--- WORK TO COMPLETE ---
Your answer must be the lines from the top of the listing below through the line that holds "Setpoints are validated", retyped exactly, with no pictures.
(DATA RECORDS)
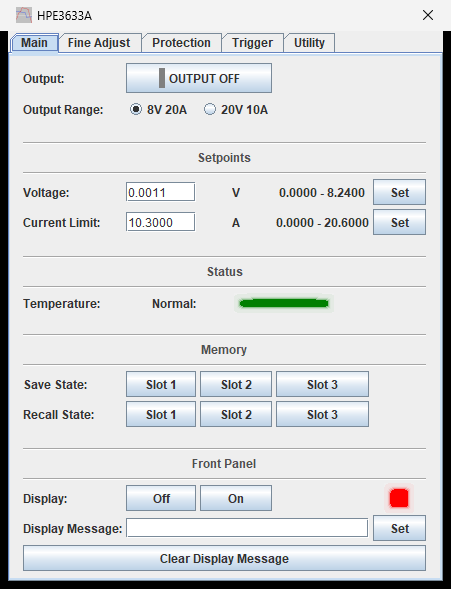
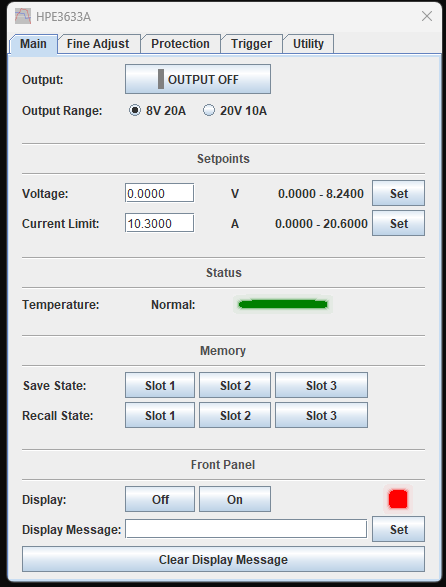
E363xA 1.4: RS-232 support and logging modes
- RS-232 over TestController's serial path: null-modem wiring, no
  hardware flow control, SYST:REM asserted on connect
- [20] inter-command pacing on every logged query and setup-panel
  read, which the serial path requires
- Two logging modes from the mode menu: Log All (five channels,
  default) and Log V and I only, locked while a log is running

Changed region(s): [[0.0, 0.0, 1.0, 1.0], [0.4955, 0.368, 0.5538, 0.3986]]

diff --git a/drivers/HP_Agilent_E363xA/instrument-notes.md b/drivers/HP_Agilent_E363xA/instrument-notes.md
@@ -1,7 +1,7 @@
 # HP / Agilent / Keysight E363xA — instrument notes
 
-Behaviour of the E363xA command set that is not obvious from the manual, found while
-building the driver and verifying it against an E3633A (firmware 1.6-5.0-1.0) over GPIB.
+Behaviour of the E363xA supplies worth knowing when using this driver. These are
+characteristics of the instrument and the driver's design, not of TestController.
 
 ---
 
@@ -21,25 +21,19 @@ which side the hardware is on:
 | 3 | Regulation fault |
 
 Those bits are **not latched**, so each reading is the live state. The driver exposes
-this both as the `Regulation` value channel and as a readout.
-
-Any driver offering CV and CC as selectable *modes* is writing the same `VOLT`/`CURR`
-registers under two names.
+this both as the `Regulation` logged channel and as a readout.
 
 ---
 
 ## The supply does not enforce its own range
 
 Setpoints are validated against the **model** maximum, not the selected range. On an
-E3633A this is accepted without error:
+E3633A, `VOLT 15` in the 8 V range and `CURR 15` in the 20 V range are both accepted
+without error; only values beyond the model maximum are rejected (`-222,"Data out of
+range"`).
 
-- in the **8 V** range: `VOLT 15` — above the 8.24 V ceiling
-- in the **20 V** range: `CURR 15` — above the 10.3 A ceiling
-
-Only values beyond the model maximum are rejected (`-222,"Data out of range"`).
-
-This is why the driver carries per-range ceilings. Offering the model's full span lets a
-value be set that the active range cannot deliver, silently.
+The driver therefore carries per-range ceilings and shows them beside each setpoint
+field, so a value the active range cannot deliver cannot be entered by accident.
 
 | E3633A | Voltage | Current |
 | --- | --- | --- |
@@ -49,34 +43,10 @@ value be set that the active range cannot deliver, silently.
 
 ---
 
-## A rejected query reports its error one command late
-
-A query the supply rejects leaves a pending unread response. Its
-`-420,"Query UNTERMINATED"` then surfaces on the **next** error read, not its own.
-
-When probing this family, read `SYST:ERR?` after every single query — otherwise the
-blame lands on the following command and a healthy command looks broken. A failure on
-the first query of a run is usually a stale queue entry rather than a real fault.
-
----
-
-## Step queries reject MIN, MAX and DEF
-
-`VOLT:STEP DEF` is a valid *setting*, but `VOLT:STEP? DEF` — and `? MIN` and `? MAX` —
-are not valid queries. Only the bare `VOLT:STEP?` and `CURR:STEP?` work.
-
-`VOLT? MAX` and `CURR? MAX` *do* work, and follow the selected range, which is how the
-ceilings above were measured.
-
-The instrument's own finest steps are 0.0003644 V and 0.0003802 A.
-
----
-
 ## Changing range switches the output off
 
-`VOLT:RANG` turns the output off before changing. The driver does this explicitly rather
-than relying on it, so a low-range high-current setup is never carried into high-range
-voltage conditions.
+`VOLT:RANG` turns the output off before changing. The driver does this explicitly, so a
+low-range high-current setup is never carried into high-range voltage conditions.
 
 Switching to a range with a lower ceiling also **clips** the existing setpoint — going to
 P20V with the current set to 20 A leaves it at 10.3 A, and switching back does not
@@ -84,11 +54,49 @@ restore it.
 
 ---
 
+## Step queries reject MIN, MAX and DEF
+
+`VOLT:STEP DEF` is a valid *setting*, but `VOLT:STEP? DEF` — and `? MIN` and `? MAX` —
+are not valid queries. Only the bare `VOLT:STEP?` and `CURR:STEP?` work. `VOLT? MAX` and
+`CURR? MAX` do work and follow the selected range. The instrument's finest steps are
+0.0003644 V and 0.0003802 A.
+
+---
+
+## Logged channels and the two logging modes
+
+Logging scope is selected from the **mode menu**:
+
+- **Log All** — Voltage, Current, VoltageSet, CurrentSet, Regulation (five channels)
+- **Log V and I only** — Voltage and Current (two channels)
+
+| Channel | Source | Meaning |
+| --- | --- | --- |
+| `Voltage`, `Current` | `MEAS:VOLT?`, `MEAS:CURR?` | what the terminals are doing |
+| `VoltageSet`, `CurrentSet` | `VOLT?`, `CURR?` | what the supply was asked for |
+| `Regulation` | `STAT:QUES:COND?` | which side it is regulating on |
+
+Charting a measurement against its setpoint shows the output sagging away from the demand
+under load. `Regulation` catches the moment a load pulls the supply from constant voltage
+into constant current, which is invisible from voltage and current alone.
+
+**Log All** is the default and suits a single supply. Switch to **Log V and I only** when
+several instruments share one logging interval and the full five-channel cycle no longer
+fits the interval. Logging scope is a mode rather than a checkbox on purpose:
+TestController locks the mode while a log is running, so the set of columns cannot change
+partway through a log.
+
+A `MEAS:` query costs about twice a setpoint readback, because it triggers a fresh
+conversion, so logging fewer channels is the way to log faster.
+
+---
+
 ## Remote and local
 
 GPIB and RS-232 are both built in, but only one is enabled at a time from the front
 panel. `SYST:REM` and `SYST:LOC` are **RS-232 only** — sending them over GPIB returns
-`+514,"Command allowed only with RS-232"`.
+`+514,"Command allowed only with RS-232"`. The driver keeps them off the GPIB path
+automatically.
 
 Connecting does not reset the supply. Disconnecting, and TestController's Output Off,
 disable the output but leave protection trips and the programmed state alone.
@@ -100,77 +108,39 @@ RS-232 connector, and the manual warns against using RS-232 when those are confi
 
 ## Using it over RS-232
 
-Verified against an E3633A: all 26 of the driver's read queries answer correctly over
-serial, with a clean error queue.
+The driver works over RS-232 as well as GPIB. Three things must be right, and all three
+fail the same way — the port opens, writes appear to succeed, and nothing ever replies:
 
-Three things are easy to get wrong, and all three fail in exactly the same way — the
-port opens, writes appear to succeed, and nothing ever replies:
+- **Switch the interface on the front panel** (`I/O Config` key). GPIB is the factory
+  default, only one interface is live at a time, and the choice is held in non-volatile
+  memory. Selecting RS-232 removes the supply from the GPIB bus until you switch back.
+- **Use a null-modem cable.** The supply is a DTE device and so is a PC, so it needs a
+  DTE-to-DTE crossover cable, DB-9 female on both ends. A straight-through cable is
+  silently inert.
+- **Do not enable hardware flow control.** The driver's `#baudrate 9600N82RD` asserts
+  DTR and RTS and leaves flow control off, which is the "no handshake" wiring the manual
+  prescribes. With hardware flow control the command goes out but the supply never
+  replies.
 
-- **The interface must be switched on the front panel** (`I/O Config` key). GPIB is the
-  factory default, only one interface is live at a time, and the choice is held in
-  non-volatile memory. Selecting RS-232 removes the supply from the GPIB bus until you
-  switch it back.
-- **The cable must be null-modem.** The supply is a DTE device and so is a PC, so it
-  needs a DTE-to-DTE crossover cable, DB-9 female on both ends. A straight-through
-  cable is silently inert.
-- **Stop bits are fixed at 2.** Baud is 300–9600 (9600 default); parity/data is none/8
-  (default), even/7 or odd/7. The driver's `SerialInit` sends the required `SYST:REM`
-  automatically, and only when the port is not GPIB.
-- **Do not enable hardware flow control.** The driver uses `#baudrate 9600N82D` — `D`
-  asserts DTR and leaves flow control off. On a null-modem cable our DTR drives the
-  supply's DSR, which is what the manual prescribes for running without the handshake
-  ("tie the DSR line to logic TRUE"). With hardware flow control the command goes out
-  correctly but the supply never replies. Measured: no flow control and a DTR/DSR
-  handshake both gave 500 clean queries; RTS/CTS timed out every time.
+Stop bits are fixed at 2. Baud is 300–9600 (9600 default); parity/data is none/8
+(default), even/7 or odd/7. `SerialInit` sends `SYST:REM` automatically, and only when
+the port is not GPIB.
 
 If you sweep baud rates hunting for the right setting, expect `+511,"RS-232 framing
-error"` in the queue afterwards and the front-panel **ERROR** annunciator lit. That is
-the wrong-baud bytes reaching the UART, not a fault — read the error queue empty to
-clear it.
+error"` in the queue afterwards and the front-panel **ERROR** annunciator lit — the
+wrong-baud bytes reaching the UART, not a fault. Read the error queue empty to clear it.
 
-### Speed
+RS-232 runs a little slower than GPIB (roughly +20 ms per exchange at 9600 baud) but
+sustains one-second five-channel logging comfortably.
 
-Measured at 9600 baud, and it is closer to GPIB than expected:
+---
 
-| | RS-232 | GPIB |
-| :--- | ---: | ---: |
-| `MEAS:VOLT?` | 144.0 ms | 119.8 ms |
-| `VOLT?` (setpoint) | 72.6 ms | 54.5 ms |
-| All five logged channels | 495 ms | 399 ms |
+## A rejected query reports its error one command late
 
-About **1.24× slower**, a roughly flat +20 ms per exchange. Over a 400-cycle soak the
-serial path sustained **1.96 readings/second** with all five channels, with 0 bad
-replies in 2000 queries and a p99 within 2 ms of the median.
-
-**Remote mode makes the supply 1.8× faster.** Servicing the front panel costs real
-time, and `SYST:REM` disables it:
-
-| | `MEAS:VOLT?` | Five channels |
-| :--- | ---: | ---: |
-| Local (front panel live) | 222.1 ms | 909.5 ms |
-| Remote (`SYST:REM`) | 146.0 ms | 502.7 ms |
-
-The driver sends `SYST:REM` on connect, so logging gets the fast path. It matters
-mainly when interpreting a measurement taken before the driver has initialised — TC's
-identification scan runs first, so `*IDN?` is answered in local mode. (It *is* answered:
-`SYST:REM` is not required in order to get a reply, despite the manual's warning about
-communicating outside remote mode.)
-
-Note that a *measurement* costs about twice what a setpoint readback does on either
-transport, because `MEAS:` triggers a fresh conversion. Cost scales with the number of
-queries, so logging fewer channels is the way to log faster.
-
-### No inter-command delays are needed
-
-Some drivers for this family put a fixed ~20 ms delay after every command. Measured on
-this one, that is unnecessary on both transports:
-
-- 300 write-then-read cycles on the setpoint at 0 ms settling: **zero** mismatched
-  readbacks, no queued errors. Same at 5/10/20/50 ms.
-- 40 `VOLT:RANG` changes read back at 0 ms settling: **zero** wrong values.
-- 120 randomised GPIB address switches with no settling: zero bad replies.
-
-So a readback taken immediately after a write reflects the write.
+A query the supply rejects leaves a pending unread response, and its
+`-420,"Query UNTERMINATED"` then surfaces on the **next** error read rather than its own.
+When reading `SYST:ERR?` by hand, a failure reported against a healthy command is usually
+a stale queue entry from the command before it.
 
 ---
 

diff --git a/drivers/HP_Agilent_E363xA/README.md b/drivers/HP_Agilent_E363xA/README.md
@@ -10,7 +10,7 @@ from the data sheet.
 | | |
 | --- | --- |
 | **Driver** | [`HP_Agilent_E363xA.txt`](HP_Agilent_E363xA.txt) |
-| **Revision** | 1.3 |
+| **Revision** | 1.4 |
 | **Interface** | GPIB, RS-232 |
 | **Instrument notes** | [`instrument-notes.md`](instrument-notes.md) |
 
@@ -92,8 +92,12 @@ consumes what it reads: popping the error queue removes the entry.
 
 ## Logged channels
 
-Five channels rather than the obvious two, because a test cannot usually be re-run to
-recover a value nobody thought to record:
+Logging scope is chosen from the **mode menu**:
+
+![Mode menu](screenshots/e363xa-modes.png)
+
+- **Log All** — five channels (default)
+- **Log V and I only** — Voltage and Current
 
 | Channel | Source | Why |
 | --- | --- | --- |
@@ -106,8 +110,11 @@ under load. `Regulation` catches the moment a load pulls the supply out of const
 voltage into constant current — usually the point of the test, and invisible from voltage
 and current alone when the limit sits where the load settles.
 
-It costs five GPIB round trips per reading. `#readingDelay 2` hides that; drop the delay
-for fast logging and it becomes the limit.
+**Log V and I only** trims the cycle to the two measured channels for when several
+instruments share one logging interval and the full five-channel cycle no longer fits.
+Because it is a mode, not a checkbox, TestController locks it while a log is running, so a
+log's columns cannot change partway through. See
+[`instrument-notes.md`](instrument-notes.md).
 
 ---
(End DATA RECORDS)
--- THE COMPLETED TASK ---
E363xA 1.4: RS-232 support and logging modes
- RS-232 over TestController's serial path: null-modem wiring, no
  hardware flow control, SYST:REM asserted on connect
- [20] inter-command pacing on every logged query and setup-panel
  read, which the serial path requires
- Two logging modes from the mode menu: Log All (five channels,
  default) and Log V and I only, locked while a log is running

Changed region(s): [[0.0, 0.0, 1.0, 1.0], [0.4955, 0.368, 0.5538, 0.3986]]

diff --git a/drivers/HP_Agilent_E363xA/instrument-notes.md b/drivers/HP_Agilent_E363xA/instrument-notes.md
@@ -1,7 +1,7 @@
 # HP / Agilent / Keysight E363xA — instrument notes
 
-Behaviour of the E363xA command set that is not obvious from the manual, found while
-building the driver and verifying it against an E3633A (firmware 1.6-5.0-1.0) over GPIB.
+Behaviour of the E363xA supplies worth knowing when using this driver. These are
+characteristics of the instrument and the driver's design, not of TestController.
 
 ---
 
@@ -21,25 +21,19 @@ which side the hardware is on:
 | 3 | Regulation fault |
 
 Those bits are **not latched**, so each reading is the live state. The driver exposes
-this both as the `Regulation` value channel and as a readout.
-
-Any driver offering CV and CC as selectable *modes* is writing the same `VOLT`/`CURR`
-registers under two names.
+this both as the `Regulation` logged channel and as a readout.
 
 ---
 
 ## The supply does not enforce its own range
 
 Setpoints are validated against the **model** maximum, not the selected range. On an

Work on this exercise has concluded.